One of our devotional readings today was based on the Parable of the Sower in Mark 4. I was so absorbed in the picture of the Sower described by Jesus that I was kind of jarred with what Jesus said as he finished: “Whoever has ears to hear, let him hear.”
I don’t use my ears when I am looking at something. The statement about having ears just reminded me that Jesus had used a word-picture. Words were the tool, the code-carriers that conveyed information that would or could not otherwise be seen. I realized that Jesus didn’t really want me to be looking at a seed sower anyway. That wasn’t his point.
The point seems to be the harvest result from the few seeds that land on good soil. The sower will come back to reap there. The fruitful results there will make the loss of seeds thrown elsewhere bearable, at least to the sower. All the seed was good, itself. It springs up anywhere it is given a chance. But it needs more than a chance, more than a start. The end results at harvest season are the only ones that will count. Races are won only at the finish line.
The seed with stunted growth, or starved and choked to an early death, won’t count. That ground won’t be revisited. There’s no reason to. Not the seed’s fault. Not the Sower’s responsibility. Though the seed might have fed the birds that wasn’t the point. The sowing was all in expectation for the harvest and that didn’t come overnight. That result was found only on soil that could properly receive the generously sowed gifts and properly nurture them.
A vivid picture indeed. But all in words, sown like seeds on listeners across the ages. Not all those words fall on receptive ears. And that is why the results have shown the same variation as described in the parable.
Not the seed’s fault. Not the Sower’s responsibility. The sowing of the Word is in expectation of a harvest that isn’t coming overnight.
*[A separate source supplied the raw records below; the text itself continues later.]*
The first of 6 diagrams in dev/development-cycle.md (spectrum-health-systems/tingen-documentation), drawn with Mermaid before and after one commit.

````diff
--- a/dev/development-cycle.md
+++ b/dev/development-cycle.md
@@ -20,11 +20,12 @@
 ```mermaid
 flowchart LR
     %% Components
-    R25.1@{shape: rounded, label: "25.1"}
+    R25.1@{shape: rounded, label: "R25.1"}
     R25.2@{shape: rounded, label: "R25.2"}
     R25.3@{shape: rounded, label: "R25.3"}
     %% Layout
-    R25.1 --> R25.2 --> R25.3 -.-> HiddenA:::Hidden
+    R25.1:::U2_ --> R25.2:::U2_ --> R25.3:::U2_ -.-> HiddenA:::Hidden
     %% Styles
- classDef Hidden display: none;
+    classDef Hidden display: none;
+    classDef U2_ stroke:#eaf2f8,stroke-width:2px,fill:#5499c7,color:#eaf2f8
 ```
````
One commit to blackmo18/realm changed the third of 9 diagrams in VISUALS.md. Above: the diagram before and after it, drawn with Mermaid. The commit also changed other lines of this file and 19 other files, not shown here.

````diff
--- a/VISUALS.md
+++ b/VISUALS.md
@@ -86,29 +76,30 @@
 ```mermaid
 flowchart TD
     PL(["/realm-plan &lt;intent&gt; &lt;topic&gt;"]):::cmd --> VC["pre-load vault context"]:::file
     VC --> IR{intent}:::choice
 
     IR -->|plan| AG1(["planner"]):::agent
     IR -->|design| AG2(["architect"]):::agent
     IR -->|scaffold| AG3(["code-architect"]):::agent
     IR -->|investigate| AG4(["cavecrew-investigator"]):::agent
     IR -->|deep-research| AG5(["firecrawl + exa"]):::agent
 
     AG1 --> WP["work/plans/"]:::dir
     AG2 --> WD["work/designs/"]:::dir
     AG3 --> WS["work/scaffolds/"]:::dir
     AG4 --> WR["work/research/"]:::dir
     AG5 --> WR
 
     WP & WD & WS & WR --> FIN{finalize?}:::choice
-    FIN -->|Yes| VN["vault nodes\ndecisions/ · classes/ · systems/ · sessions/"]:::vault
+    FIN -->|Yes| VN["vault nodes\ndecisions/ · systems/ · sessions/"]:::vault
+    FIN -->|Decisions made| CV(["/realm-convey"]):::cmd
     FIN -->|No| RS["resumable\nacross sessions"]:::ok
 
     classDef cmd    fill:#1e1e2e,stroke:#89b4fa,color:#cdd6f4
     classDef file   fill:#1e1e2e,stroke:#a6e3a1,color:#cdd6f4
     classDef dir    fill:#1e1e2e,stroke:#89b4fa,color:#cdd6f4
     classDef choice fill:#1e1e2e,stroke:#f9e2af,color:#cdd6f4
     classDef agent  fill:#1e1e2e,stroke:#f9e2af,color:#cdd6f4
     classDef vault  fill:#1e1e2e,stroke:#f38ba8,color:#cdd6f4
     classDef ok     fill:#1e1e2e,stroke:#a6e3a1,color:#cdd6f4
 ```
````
But it will come. Those with ears to hear are waiting even now for the trumpet to sound.